▶ [EXERCISE DESCRIPTION] Every entry needs to be repeated exactly, with nothing left out.

▶ [INFORMATION GIVEN]

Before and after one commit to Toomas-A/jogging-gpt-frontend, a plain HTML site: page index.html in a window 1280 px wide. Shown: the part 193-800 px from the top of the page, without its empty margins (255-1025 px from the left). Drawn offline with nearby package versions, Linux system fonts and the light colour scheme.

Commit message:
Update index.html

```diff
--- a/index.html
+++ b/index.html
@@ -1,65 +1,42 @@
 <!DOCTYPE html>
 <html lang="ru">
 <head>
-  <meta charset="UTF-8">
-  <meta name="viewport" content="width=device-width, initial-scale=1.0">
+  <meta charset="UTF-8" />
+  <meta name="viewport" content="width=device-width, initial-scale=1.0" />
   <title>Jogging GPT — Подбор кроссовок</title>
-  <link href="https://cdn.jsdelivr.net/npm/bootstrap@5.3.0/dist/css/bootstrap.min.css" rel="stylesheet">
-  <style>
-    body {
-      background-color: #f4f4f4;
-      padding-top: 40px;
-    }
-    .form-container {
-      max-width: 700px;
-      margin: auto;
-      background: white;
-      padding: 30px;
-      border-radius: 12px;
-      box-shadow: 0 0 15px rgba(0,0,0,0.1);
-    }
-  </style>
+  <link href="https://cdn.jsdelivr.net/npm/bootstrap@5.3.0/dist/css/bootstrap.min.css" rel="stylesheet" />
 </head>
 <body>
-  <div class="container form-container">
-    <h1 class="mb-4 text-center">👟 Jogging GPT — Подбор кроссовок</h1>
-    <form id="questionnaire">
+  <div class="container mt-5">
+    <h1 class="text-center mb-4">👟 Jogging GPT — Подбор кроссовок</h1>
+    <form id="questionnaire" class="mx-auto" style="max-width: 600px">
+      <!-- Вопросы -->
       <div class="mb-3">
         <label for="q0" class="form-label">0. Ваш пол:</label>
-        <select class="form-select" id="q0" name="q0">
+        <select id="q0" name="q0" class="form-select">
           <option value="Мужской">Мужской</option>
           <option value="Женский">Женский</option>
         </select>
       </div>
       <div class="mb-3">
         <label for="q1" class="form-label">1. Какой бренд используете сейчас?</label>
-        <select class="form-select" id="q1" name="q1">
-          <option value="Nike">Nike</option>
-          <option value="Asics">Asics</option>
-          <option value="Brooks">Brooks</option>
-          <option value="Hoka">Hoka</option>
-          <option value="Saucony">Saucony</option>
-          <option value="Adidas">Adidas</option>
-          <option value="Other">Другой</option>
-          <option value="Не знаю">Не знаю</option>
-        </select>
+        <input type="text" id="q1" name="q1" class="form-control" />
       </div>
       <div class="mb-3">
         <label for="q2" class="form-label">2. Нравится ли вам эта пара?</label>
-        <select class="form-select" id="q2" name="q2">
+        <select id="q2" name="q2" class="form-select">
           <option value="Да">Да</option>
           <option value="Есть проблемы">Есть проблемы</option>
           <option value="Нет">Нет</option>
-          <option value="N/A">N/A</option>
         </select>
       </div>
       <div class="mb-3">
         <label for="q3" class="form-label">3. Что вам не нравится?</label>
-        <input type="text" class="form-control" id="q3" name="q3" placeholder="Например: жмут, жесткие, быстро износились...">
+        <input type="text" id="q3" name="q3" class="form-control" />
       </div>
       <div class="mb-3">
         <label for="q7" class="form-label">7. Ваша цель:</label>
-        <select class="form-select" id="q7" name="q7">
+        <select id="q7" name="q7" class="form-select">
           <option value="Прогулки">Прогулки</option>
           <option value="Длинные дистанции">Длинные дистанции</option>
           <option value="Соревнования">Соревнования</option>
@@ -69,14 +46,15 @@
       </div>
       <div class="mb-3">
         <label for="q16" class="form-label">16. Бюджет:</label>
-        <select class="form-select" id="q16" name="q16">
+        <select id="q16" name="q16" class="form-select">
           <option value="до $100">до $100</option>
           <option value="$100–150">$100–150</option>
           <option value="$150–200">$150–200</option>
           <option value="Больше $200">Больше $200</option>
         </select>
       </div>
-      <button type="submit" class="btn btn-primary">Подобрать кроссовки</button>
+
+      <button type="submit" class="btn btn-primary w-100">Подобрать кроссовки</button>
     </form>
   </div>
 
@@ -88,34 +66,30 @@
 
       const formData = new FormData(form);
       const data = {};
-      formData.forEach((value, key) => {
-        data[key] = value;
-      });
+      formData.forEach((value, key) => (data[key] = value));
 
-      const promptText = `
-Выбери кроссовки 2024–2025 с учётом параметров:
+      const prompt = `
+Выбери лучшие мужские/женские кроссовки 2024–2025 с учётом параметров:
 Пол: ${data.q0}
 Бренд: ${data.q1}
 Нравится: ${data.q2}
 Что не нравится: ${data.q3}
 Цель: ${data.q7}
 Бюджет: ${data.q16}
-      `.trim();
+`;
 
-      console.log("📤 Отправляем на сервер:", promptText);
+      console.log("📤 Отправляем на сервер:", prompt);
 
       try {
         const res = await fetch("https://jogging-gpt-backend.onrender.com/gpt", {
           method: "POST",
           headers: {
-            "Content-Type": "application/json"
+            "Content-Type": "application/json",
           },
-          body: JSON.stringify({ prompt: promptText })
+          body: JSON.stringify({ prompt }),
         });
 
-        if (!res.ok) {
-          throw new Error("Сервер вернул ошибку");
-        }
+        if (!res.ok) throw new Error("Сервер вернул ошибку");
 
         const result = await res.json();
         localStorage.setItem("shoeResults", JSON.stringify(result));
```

▶ [COMPLETED TASK]
Before and after one commit to Toomas-A/jogging-gpt-frontend, a plain HTML site: page index.html in a window 1280 px wide. Shown: the part 193-800 px from the top of the page, without its empty margins (255-1025 px from the left). Drawn offline with nearby package versions, Linux system fonts and the light colour scheme.

Commit message:
Update index.html

```diff
--- a/index.html
+++ b/index.html
@@ -1,65 +1,42 @@
 <!DOCTYPE html>
 <html lang="ru">
 <head>
-  <meta charset="UTF-8">
-  <meta name="viewport" content="width=device-width, initial-scale=1.0">
+  <meta charset="UTF-8" />
+  <meta name="viewport" content="width=device-width, initial-scale=1.0" />
   <title>Jogging GPT — Подбор кроссовок</title>
-  <link href="https://cdn.jsdelivr.net/npm/bootstrap@5.3.0/dist/css/bootstrap.min.css" rel="stylesheet">
-  <style>
-    body {
-      background-color: #f4f4f4;
-      padding-top: 40px;
-    }
-    .form-container {
-      max-width: 700px;
-      margin: auto;
-      background: white;
-      padding: 30px;
-      border-radius: 12px;
-      box-shadow: 0 0 15px rgba(0,0,0,0.1);
-    }
-  </style>
+  <link href="https://cdn.jsdelivr.net/npm/bootstrap@5.3.0/dist/css/bootstrap.min.css" rel="stylesheet" />
 </head>
 <body>
-  <div class="container form-container">
-    <h1 class="mb-4 text-center">👟 Jogging GPT — Подбор кроссовок</h1>
-    <form id="questionnaire">
+  <div class="container mt-5">
+    <h1 class="text-center mb-4">👟 Jogging GPT — Подбор кроссовок</h1>
+    <form id="questionnaire" class="mx-auto" style="max-width: 600px">
+      <!-- Вопросы -->
       <div class="mb-3">
         <label for="q0" class="form-label">0. Ваш пол:</label>
-        <select class="form-select" id="q0" name="q0">
+        <select id="q0" name="q0" class="form-select">
           <option value="Мужской">Мужской</option>
           <option value="Женский">Женский</option>
         </select>
       </div>
       <div class="mb-3">
         <label for="q1" class="form-label">1. Какой бренд используете сейчас?</label>
-        <select class="form-select" id="q1" name="q1">
-          <option value="Nike">Nike</option>
-          <option value="Asics">Asics</option>
-          <option value="Brooks">Brooks</option>
-          <option value="Hoka">Hoka</option>
-          <option value="Saucony">Saucony</option>
-          <option value="Adidas">Adidas</option>
-          <option value="Other">Другой</option>
-          <option value="Не знаю">Не знаю</option>
-        </select>
+        <input type="text" id="q1" name="q1" class="form-control" />
       </div>
       <div class="mb-3">
         <label for="q2" class="form-label">2. Нравится ли вам эта пара?</label>
-        <select class="form-select" id="q2" name="q2">
+        <select id="q2" name="q2" class="form-select">
           <option value="Да">Да</option>
           <option value="Есть проблемы">Есть проблемы</option>
           <option value="Нет">Нет</option>
-          <option value="N/A">N/A</option>
         </select>
       </div>
       <div class="mb-3">
         <label for="q3" class="form-label">3. Что вам не нравится?</label>
-        <input type="text" class="form-control" id="q3" name="q3" placeholder="Например: жмут, жесткие, быстро износились...">
+        <input type="text" id="q3" name="q3" class="form-control" />
       </div>
       <div class="mb-3">
         <label for="q7" class="form-label">7. Ваша цель:</label>
-        <select class="form-select" id="q7" name="q7">
+        <select id="q7" name="q7" class="form-select">
           <option value="Прогулки">Прогулки</option>
           <option value="Длинные дистанции">Длинные дистанции</option>
           <option value="Соревнования">Соревнования</option>
@@ -69,14 +46,15 @@
       </div>
       <div class="mb-3">
         <label for="q16" class="form-label">16. Бюджет:</label>
-        <select class="form-select" id="q16" name="q16">
+        <select id="q16" name="q16" class="form-select">
           <option value="до $100">до $100</option>
           <option value="$100–150">$100–150</option>
           <option value="$150–200">$150–200</option>
           <option value="Больше $200">Больше $200</option>
         </select>
       </div>
-      <button type="submit" class="btn btn-primary">Подобрать кроссовки</button>
+
+      <button type="submit" class="btn btn-primary w-100">Подобрать кроссовки</button>
     </form>
   </div>
 
@@ -88,34 +66,30 @@
 
       const formData = new FormData(form);
       const data = {};
-      formData.forEach((value, key) => {
-        data[key] = value;
-      });
+      formData.forEach((value, key) => (data[key] = value));
 
-      const promptText = `
-Выбери кроссовки 2024–2025 с учётом параметров:
+      const prompt = `
+Выбери лучшие мужские/женские кроссовки 2024–2025 с учётом параметров:
 Пол: ${data.q0}
 Бренд: ${data.q1}
 Нравится: ${data.q2}
 Что не нравится: ${data.q3}
 Цель: ${data.q7}
 Бюджет: ${data.q16}
-      `.trim();
+`;
 
-      console.log("📤 Отправляем на сервер:", promptText);
+      console.log("📤 Отправляем на сервер:", prompt);
 
       try {
         const res = await fetch("https://jogging-gpt-backend.onrender.com/gpt", {
           method: "POST",
           headers: {
-            "Content-Type": "application/json"
+            "Content-Type": "application/json",
           },
-          body: JSON.stringify({ prompt: promptText })
+          body: JSON.stringify({ prompt }),
         });
 
-        if (!res.ok) {
-          throw new Error("Сервер вернул ошибку");
-        }
+        if (!res.ok) throw new Error("Сервер вернул ошибку");
 
         const result = await res.json();
         localStorage.setItem("shoeResults", JSON.stringify(result));
```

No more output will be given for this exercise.